By John Revill

ZURICH, May 30 (Reuters) -Switzerland's Social Democratic Party has drawn up a proposal to shrink UBS UBSG.S assets after its takeover of Credit Suisse CSGN.S to reduce the risk of another expensive state-backed rescue, its lawmaker was quoted as saying on Tuesday.

It was not clear, though, how much traction the proposal, which was presented by Samira Marti in an interview with Swiss newspaper Aargauer Zeitung, can get.

The combined bank will have a balance sheet of around 1.5 trillion Swiss francs - roughly double the size of the Swiss economy, posing enormous risks to the country especially as it enjoys an implicit state guarantee, Marti said.

The left-leaning party will propose to cap the bank's assets at half of Switzerland's gross domestic product, effectively forcing the new UBS to slash its assets to a quarter of their current level.

"That would be a drastic reduction, but from the taxpayer's point of view, it's necessary," she said.

The initiative first needs to be submitted to the Swiss cabinet, which will make a recommendation before the matter is discussed in parliament.

Social Democrats are the second-biggest party in the lower house, but with only 39 of the 200 seats will need support of other parties.

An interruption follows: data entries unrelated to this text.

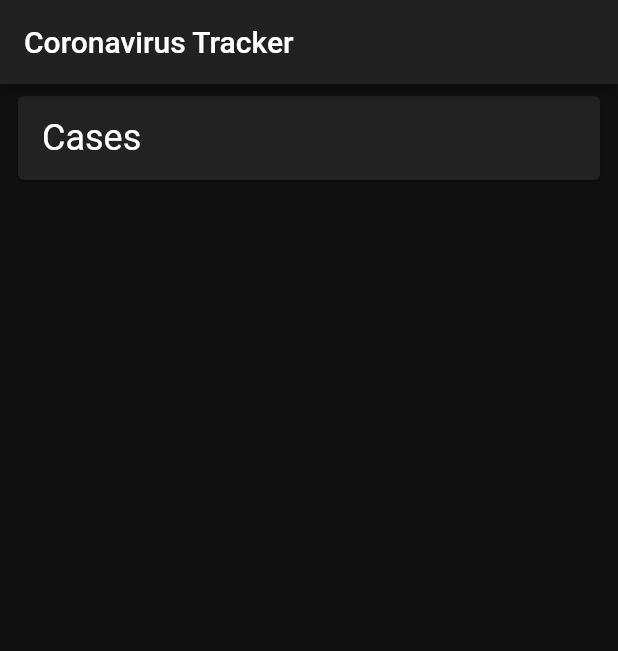
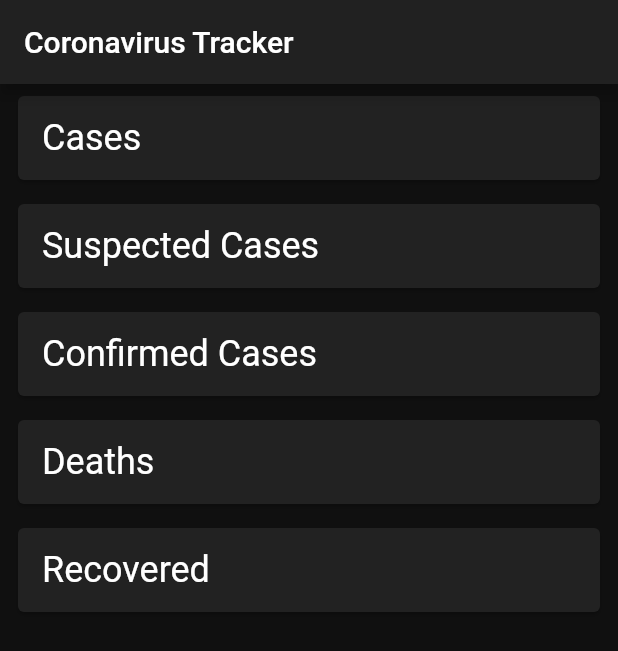
Before and after one commit to OscarAngarita/cov-app-flutter, a Flutter app: the screen it shows after launch, on a phone screen of 412 x 824 dp. Shown: the top 651 px of the screen. Run offline on Flutter 3.47's test engine with Material 2 defaults, Android fonts, the phone set to English and light mode, and no system bars; network calls fail.

Commit message:
Update: show all cards for each endpoint response

```diff
--- a/lib/app/ui/dashboard.dart
+++ b/lib/app/ui/dashboard.dart
@@ -1,4 +1,5 @@
 import 'package:coronavirus_rest_api_flutter_course/app/repositories/data_repository.dart';
+import 'package:coronavirus_rest_api_flutter_course/app/repositories/endpoints_data.dart';
 import 'package:coronavirus_rest_api_flutter_course/app/services/api.dart';
 import 'package:coronavirus_rest_api_flutter_course/app/ui/endpoint_card.dart';
 import 'package:flutter/material.dart';
@@ -12,7 +13,7 @@ class Dashboard extends StatefulWidget {
 }
 
 class _DashboardState extends State<Dashboard> {
-  int _cases;
+  EndpointsData _endpointsData;
 
   @override
   initState(){
@@ -24,8 +25,8 @@ class _DashboardState extends State<Dashboard> {
   //Listen: false to avoid register Dashboard as a listener
   Future<void> _updateData() async {
     final dataRepository = Provider.of<DataRepository>(context, listen: false);
-    final cases = await dataRepository.getEndpointData(Endpoint.cases);
-    setState(() => _cases = cases);
+    final endpointsData = await dataRepository.getAllEndpointData();
+    setState(() => _endpointsData = endpointsData);
   }
 
   @override
@@ -38,9 +39,10 @@ class _DashboardState extends State<Dashboard> {
         onRefresh: _updateData,
         child: ListView(
           children: <Widget>[
+            for (var endpoint in Endpoint.values)
             EndpointCard(
-              endpoint: Endpoint.cases,
-              value: _cases,
+              endpoint: endpoint,
+              value: _endpointsData!= null ? _endpointsData.values[endpoint] : null,
             ),
           ],
         ),
--- a/lib/app/ui/endpoint_card.dart
+++ b/lib/app/ui/endpoint_card.dart
@@ -11,6 +11,15 @@ class EndpointCard extends StatelessWidget {
   final Endpoint endpoint;
   final int value;
 
+  static Map<Endpoint, String> _cardTitles = {
+    Endpoint.cases: 'Cases',
+    Endpoint.casesSuspected: 'Suspected Cases',
+    Endpoint.casesConfirmed: 'Confirmed Cases',
+    Endpoint.deaths: 'Deaths',
+    Endpoint.recovered: 'Recovered',
+  };
+
+
   @override
   Widget build(BuildContext context) {
     return Padding(
@@ -22,7 +31,7 @@ class EndpointCard extends StatelessWidget {
             mainAxisAlignment: MainAxisAlignment.spaceBetween,
             children: <Widget>[
               Text(
-                'Cases',
+                _cardTitles[endpoint],
                 style: Theme.of(context).textTheme.headline5,
               ),
               Text(
```
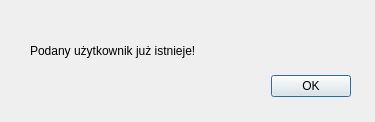
Old version of the form errorcreatinguserwindow.ui in the repository DarkRaven255/Fiszki.
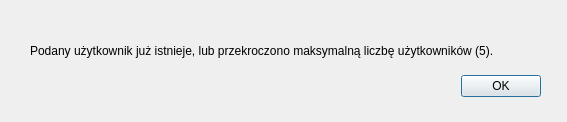
New version of the form.

Diff of the .ui file:
```diff
--- a/errorcreatinguserwindow.ui
+++ b/errorcreatinguserwindow.ui
@@ -6,7 +6,7 @@
    <rect>
     <x>0</x>
     <y>0</y>
-    <width>375</width>
+    <width>567</width>
     <height>122</height>
    </rect>
   </property>
@@ -16,7 +16,7 @@
   <widget class="QDialogButtonBox" name="buttonBox">
    <property name="geometry">
     <rect>
-     <x>10</x>
+     <x>200</x>
      <y>70</y>
      <width>341</width>
      <height>32</height>
@@ -34,12 +34,12 @@
     <rect>
      <x>30</x>
      <y>30</y>
-     <width>241</width>
+     <width>501</width>
      <height>41</height>
     </rect>
    </property>
    <property name="text">
-    <string>Podany użytkownik już istnieje!</string>
+    <string>Podany użytkownik już istnieje, lub przekroczono maksymalną liczbę użytkowników (5).</string>
    </property>
   </widget>
  </widget>
```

The Swiss People's Party, which has 53 lower house seats, joined the Social Democrats in rejecting the government's aid package for the merger last month and has also called for no more taxpayer-funded bailouts for banks.

Still, the two parties would remain short of a majority and some analyst described the proposal as unrealistic and more about tapping into widespread public anger with banks ahead of national elections in October.

UBS declined to comment. The lender is expected to close the deal with Credit Suisse "very shortly," Chairman Colm Kelleher said last week.

Previously UBS Chief Executive Sergio Ermotti, who was brought in to steer the mega merger, has dismissed fears the new bank would be too big for Switzerland.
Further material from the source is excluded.